(TASK TO CARRY OUT): Locate each line below that includes "settings" and reproduce it.

(PROVIDED INFORMATION)

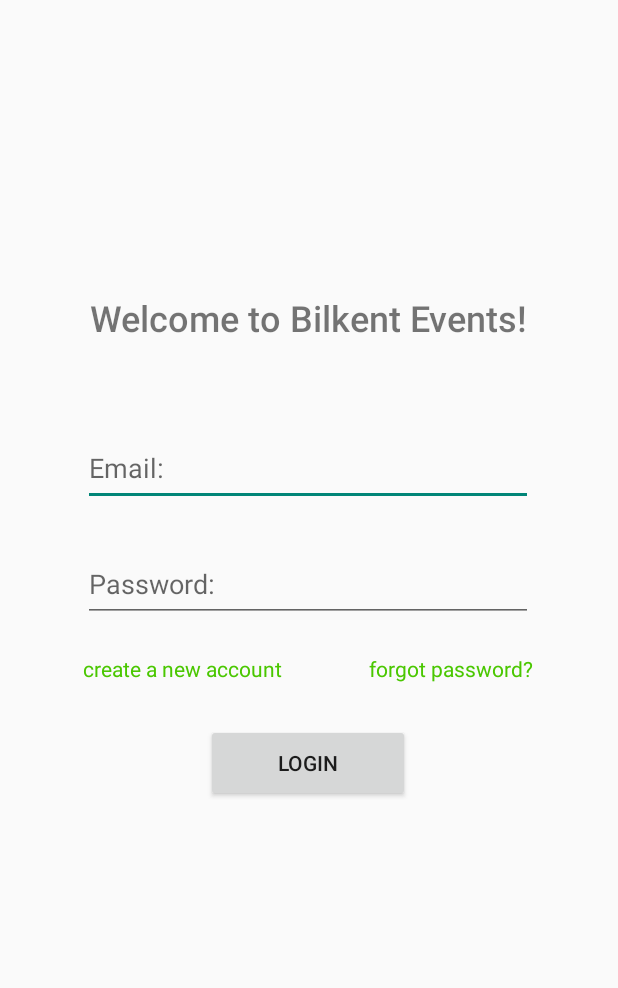
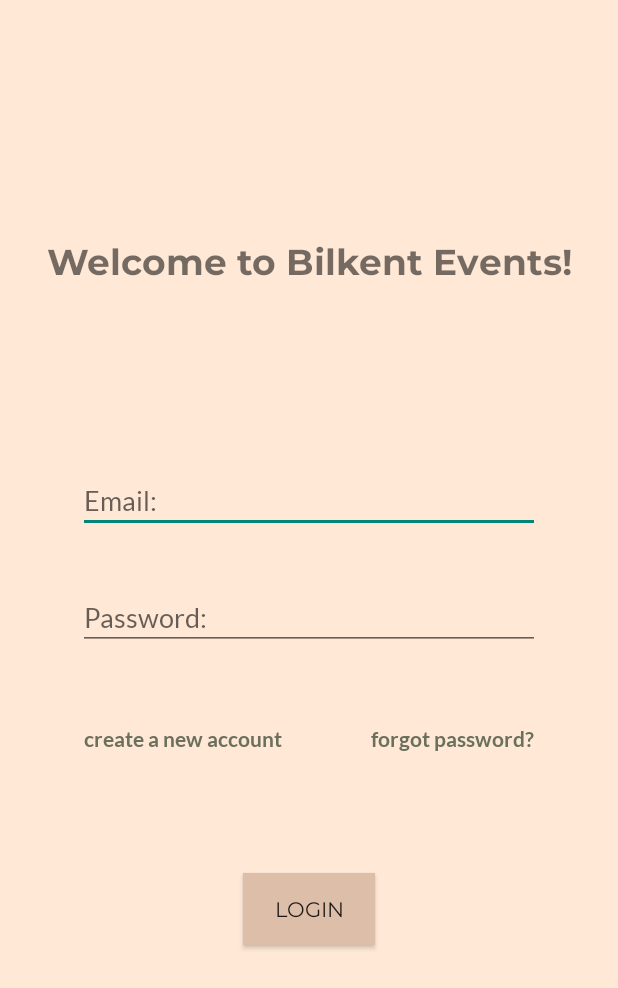
Before and after one commit to yohanyou/BilkentEvents, an Android app: the screen it shows after launch (loginPage), on a phone screen of 412 x 824 dp. Shown: the top 988 px of the screen. Run offline under Robolectric (Android 15) with nearby library versions, the phone set to English and light mode, and no system bars.

Commit message:
Updates: -added 2 new font families: Montserrat and Lato -changed the vector images of the icons so we don't have to worry about copyright now :D -changed the login.xml design, but there is more coming soon

```diff
--- a/app/src/main/res/drawable/box.xml
+++ b/app/src/main/res/drawable/box.xml
@@ -1,10 +1,10 @@
 <?xml version="1.0" encoding="UTF-8"?>
 <shape xmlns:android="http://schemas.android.com/apk/res/android" android:id="@+id/listview_background_shape">
     <stroke android:width="2dp" android:color="#000000" />
-    <padding android:left="2dp"
-        android:top="2dp"
-        android:right="2dp"
-        android:bottom="2dp" />
+    <padding android:left="1dp"
+        android:top="1dp"
+        android:right="1dp"
+        android:bottom="1dp" />
     <corners android:radius="5dp" />
     <solid android:color="#ffffffff" />
 </shape>
--- /dev/null
+++ b/app/src/main/res/drawable/filter.xml
@@ -0,0 +1,5 @@
+<vector android:height="24dp" android:tint="#000000"
+    android:viewportHeight="24" android:viewportWidth="24"
+    android:width="24dp" xmlns:android="http://schemas.android.com/apk/res/android">
+    <path android:fillColor="@android:color/white" android:pathData="M4.25,5.61C6.27,8.2 10,13 10,13v6c0,0.55 0.45,1 1,1h2c0.55,0 1,-0.45 1,-1v-6c0,0 3.72,-4.8 5.74,-7.39C20.25,4.95 19.78,4 18.95,4H5.04C4.21,4 3.74,4.95 4.25,5.61z"/>
+</vector>
--- /dev/null
+++ b/app/src/main/res/drawable/setting.xml
@@ -0,0 +1,5 @@
+<vector android:height="24dp" android:tint="#000000"
+    android:viewportHeight="24" android:viewportWidth="24"
+    android:width="24dp" xmlns:android="http://schemas.android.com/apk/res/android">
+    <path android:fillColor="@android:color/white" android:pathData="M19.14,12.94c0.04,-0.3 0.06,-0.61 0.06,-0.94c0,-0.32 -0.02,-0.64 -0.07,-0.94l2.03,-1.58c0.18,-0.14 0.23,-0.41 0.12,-0.61l-1.92,-3.32c-0.12,-0.22 -0.37,-0.29 -0.59,-0.22l-2.39,0.96c-0.5,-0.38 -1.03,-0.7 -1.62,-0.94L14.4,2.81c-0.04,-0.24 -0.24,-0.41 -0.48,-0.41h-3.84c-0.24,0 -0.43,0.17 -0.47,0.41L9.25,5.35C8.66,5.59 8.12,5.92 7.63,6.29L5.24,5.33c-0.22,-0.08 -0.47,0 -0.59,0.22L2.74,8.87C2.62,9.08 2.66,9.34 2.86,9.48l2.03,1.58C4.84,11.36 4.8,11.69 4.8,12s0.02,0.64 0.07,0.94l-2.03,1.58c-0.18,0.14 -0.23,0.41 -0.12,0.61l1.92,3.32c0.12,0.22 0.37,0.29 0.59,0.22l2.39,-0.96c0.5,0.38 1.03,0.7 1.62,0.94l0.36,2.54c0.05,0.24 0.24,0.41 0.48,0.41h3.84c0.24,0 0.44,-0.17 0.47,-0.41l0.36,-2.54c0.59,-0.24 1.13,-0.56 1.62,-0.94l2.39,0.96c0.22,0.08 0.47,0 0.59,-0.22l1.92,-3.32c0.12,-0.22 0.07,-0.47 -0.12,-0.61L19.14,12.94zM12,15.6c-1.98,0 -3.6,-1.62 -3.6,-3.6s1.62,-3.6 3.6,-3.6s3.6,1.62 3.6,3.6S13.98,15.6 12,15.6z" />
+</vector>
--- a/app/src/main/res/layout/login.xml
+++ b/app/src/main/res/layout/login.xml
@@ -4,89 +4,101 @@
     xmlns:tools="http://schemas.android.com/tools"
     android:layout_width="match_parent"
     android:layout_height="match_parent"
+    android:background="@color/beige"
     tools:context=".loginPage">
-
 
 
     <TextView
         android:id="@+id/welcome"
         android:layout_width="wrap_content"
         android:layout_height="wrap_content"
-        android:fontFamily="sans-serif-medium"
+        android:fontFamily="@font/montserrat_bold"
+        android:gravity="center"
         android:text="@string/welcome"
         android:textSize="24sp"
-        android:gravity="center"
         app:layout_constraintBottom_toBottomOf="parent"
-        app:layout_constraintHorizontal_bias="0.495"
+        app:layout_constraintHorizontal_bias="0.5"
         app:layout_constraintLeft_toLeftOf="parent"
         app:layout_constraintRight_toRightOf="parent"
         app:layout_constraintTop_toTopOf="parent"
-        app:layout_constraintVertical_bias="0.247" />
+        app:layout_constraintVertical_bias="0.2" />
 
     <EditText
         android:id="@+id/email1"
-        android:layout_width="300dp"
-        android:layout_height="50dp"
-        android:ems="10"
+        android:layout_width="wrap_content"
+        android:layout_height="wrap_content"
+        android:autofillHints="@string/exampleEmail"
+        android:ems="14"
+        android:fontFamily="@font/lato_regular"
         android:hint="@string/email"
         android:inputType="textEmailAddress"
         app:layout_constraintBottom_toBottomOf="parent"
         app:layout_constraintEnd_toEndOf="parent"
-        app:layout_constraintHorizontal_bias="0.495"
+        app:layout_constraintHorizontal_bias="0.5"
         app:layout_constraintStart_toStartOf="parent"
         app:layout_constraintTop_toTopOf="parent"
-        app:layout_constraintVertical_bias="0.371" />
+        app:layout_constraintVertical_bias="0.4" />
 
     <EditText
         android:id="@+id/password1"
-        android:layout_width="300dp"
-        android:layout_height="50dp"
-        android:ems="10"
+        android:layout_width="wrap_content"
+        android:layout_height="wrap_content"
+        android:fontFamily="@font/lato_regular"
+        android:ems="14"
         android:hint="@string/password"
         android:inputType="textPassword"
         app:layout_constraintBottom_toBottomOf="parent"
         app:layout_constraintEnd_toEndOf="parent"
-        app:layout_constraintHorizontal_bias="0.495"
+        app:layout_constraintHorizontal_bias="0.5"
         app:layout_constraintStart_toStartOf="parent"
         app:layout_constraintTop_toTopOf="parent"
-        app:layout_constraintVertical_bias="0.471" />
+        app:layout_constraintVertical_bias="0.5"
+        android:autofillHints="@string/userID" />
+
+    <TextView
+        android:id="@+id/create_account"
+        android:layout_width="wrap_content"
+        android:layout_height="wrap_content"
+        android:fontFamily="@font/lato_bold"
+        android:gravity="start"
+        android:text="@string/createAccount"
+        android:textColor="@color/darkgreen"
+        android:textSize="14sp"
+        app:layout_constraintBottom_toBottomOf="parent"
+        app:layout_constraintEnd_toEndOf="parent"
+        app:layout_constraintHorizontal_bias="0.201"
+        app:layout_constraintStart_toStartOf="parent"
+        app:layout_constraintTop_toTopOf="parent"
+        app:layout_constraintVertical_bias="0.6" />
+
+    <TextView
+        android:id="@+id/forgot_password"
+        android:layout_width="wrap_content"
+        android:layout_height="wrap_content"
+        android:fontFamily="@font/lato_bold"
+        android:gravity="start"
+        android:text="@string/forgotPassword"
+        android:textColor="@color/darkgreen"
+        android:textSize="14sp"
+        app:layout_constraintBottom_toBottomOf="parent"
+        app:layout_constraintEnd_toEndOf="parent"
+        app:layout_constraintHorizontal_bias="0.815"
+        app:layout_constraintStart_toStartOf="parent"
+        app:layout_constraintTop_toTopOf="parent"
+        app:layout_constraintVertical_bias="0.6" />
 
     <Button
         android:id="@+id/login"
-        android:layout_width="136dp"
-        android:layout_height="52dp"
+        android:layout_width="wrap_content"
+        android:layout_height="wrap_content"
+        android:fontFamily="@font/montserrat_regular"
         android:text="@string/login"
+        android:background="@color/darkbeige"
         app:layout_constraintBottom_toBottomOf="parent"
         app:layout_constraintEnd_toEndOf="parent"
-        app:layout_constraintHorizontal_bias="0.498"
+        app:layout_constraintHorizontal_bias="0.500"
         app:layout_constraintStart_toStartOf="parent"
         app:layout_constraintTop_toTopOf="parent"
-        app:layout_constraintVertical_bias="0.625" />
-
-    <TextView
-        android:id="@+id/create_account"
-        android:layout_width="150dp"
-        android:layout_height="20dp"
-        android:text="@string/createAccount"
-        android:textColor="@color/green"
-        app:layout_constraintBottom_toBottomOf="parent"
-        app:layout_constraintEnd_toEndOf="parent"
-        app:layout_constraintHorizontal_bias="0.21"
-        app:layout_constraintStart_toStartOf="parent"
-        app:layout_constraintTop_toTopOf="parent"
-        app:layout_constraintVertical_bias="0.542" />
-
-    <TextView
-        android:id="@+id/forgot_password"
-        android:layout_width="150dp"
-        android:layout_height="20dp"
-        android:text="@string/forgotPassword"
-        android:textColor="@color/green"
-        app:layout_constraintBottom_toBottomOf="parent"
-        app:layout_constraintEnd_toEndOf="parent"
-        app:layout_constraintHorizontal_bias="0.938"
-        app:layout_constraintStart_toStartOf="parent"
-        app:layout_constraintTop_toTopOf="parent"
-        app:layout_constraintVertical_bias="0.542" />
+        app:layout_constraintVertical_bias=".75" />
 
 </androidx.constraintlayout.widget.ConstraintLayout>
--- a/app/src/main/res/values/colors.xml
+++ b/app/src/main/res/values/colors.xml
@@ -1,6 +1,6 @@
 <?xml version="1.0" encoding="utf-8"?>
 <resources>
-    <color name="green">#4ac700</color>
+    <!--    <color name="green">#4ac700</color>-->
     <color name="purple_200">#FFBB86FC</color>
     <color name="purple_500">#FF6200EE</color>
     <color name="purple_700">#FF3700B3</color>
@@ -8,4 +8,13 @@
     <color name="teal_700">#FF018786</color>
     <color name="black">#FF000000</color>
     <color name="white">#FFFFFFFF</color>
+
+    <!-- color template for the app design-->
+    <color name="lightbrown">#CB997E</color>
+    <color name="darkbeige">#DDBEA9</color>
+    <color name="beige">#FFE8D6</color>
+    <color name="pastelgreen">#B7B7A4</color>
+    <color name="green">#A5A58D</color>
+    <color name="darkgreen">#6B705C</color>
+
 </resources>
--- a/app/src/main/res/values/strings.xml
+++ b/app/src/main/res/values/strings.xml
@@ -1,41 +1,42 @@
 <resources>
 
-    //general purposes
+    <!--general purposes-->
     <string name="appName">BilkentEvents</string>
     <string name="bilkentID">Bilkent ID:</string>
     <string name="email">Email:</string>
+    <string name="exampleEmail">example@ug.bilkent.edu.tr</string>
     <string name="password">Password:</string>
     <string name="settings">Settings:</string>
     <string name="welcome">Welcome to Bilkent Events!</string>
     <string name="login">Login</string>
     <string name="loginPage">Login Page</string>
 
-    //create account
+    <!--create account-->
     <string name="createAccount">create a new account</string>
     <string name="create">Create a new Bilkent Events account:</string>
 
-    //forgot password
+    <!--forgot password-->
     <string name="changePassword">change password</string>
     <string name="forgotPassword">forgot password?</string>
     <string name="forgot">Forgot your password?</string>
 
-    //home page
+    <!--home page-->
     <string name="exampleDate">December 8th, 2022</string>
     <string name="todaysEvents">Today\'s Events</string>
 
-    //event organizer
+    <!--event organizer-->
     <string name="applyEvent">Apply for Events:</string>
     <string name="eventMonth1">Events for November:</string>
     <string name="eventMonth2">Events for December:</string>
 
-    //settings
+    <!-- settings -->
     <string name="exampleName">John Doe</string>
     <string name="logout">logout</string>
     <string name="username">Username:</string>
-    <string name="userID">12345678</string>
+    <string name="userID">11222333</string>
     <string name="userPassword">********</string>
 
-    //exampleEvents
+    <!--example events-->
     <string name="event1">Example event | Example club | 01/01/1999 | 10/120 | (GE 250/1 included)</string>
     <string name="event2">Example event | Example club | 02/01/1999 | 11/80 |(Seminar)</string>
     <string name="event3">Example event | Example club | 03/01/1999 | 13/40 | (Turkish)</string>
--- a/app/src/main/res/values/themes.xml
+++ b/app/src/main/res/values/themes.xml
@@ -1,4 +1,4 @@
-<resources xmlns:tools="http://schemas.android.com/tools">
+<resources>
     <!-- Base application theme. -->
     <style name="Theme.BilkentEvents" parent="Theme.AppCompat.Light.NoActionBar">
         <!-- Primary brand color. -->
@@ -10,7 +10,7 @@
         <item name="colorSecondaryVariant">@color/teal_700</item>
         <item name="colorOnSecondary">@color/black</item>
         <!-- Status bar color. -->
-        <item name="android:statusBarColor" tools:targetApi="l">?attr/colorPrimaryVariant</item>
+        <item name="android:statusBarColor">?attr/colorPrimaryVariant</item>
         <!-- Customize your theme here. -->
     </style>
 </resources>
```
Also changed, not shown: app/src/main/res/drawable/filter.png (deleted), app/src/main/res/drawable/home.png (deleted), app/src/main/res/drawable/setting.png (deleted), app/src/main/res/font/lato_bold.ttf (added), app/src/main/res/font/lato_light.ttf (added), app/src/main/res/font/lato_regular.ttf (added), app/src/main/res/font/lato_thin.ttf (added), app/src/main/res/font/montserrat_bold.ttf (added), app/src/main/res/font/montserrat_light.ttf (added), app/src/main/res/font/montserrat_regular.ttf (added), app/src/main/res/font/montserrat_thin.ttf (added).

(End PROVIDED INFORMATION)

(WRITTEN SOLUTION):
     <string name="settings">Settings:</string>
-    //settings
+    <!-- settings -->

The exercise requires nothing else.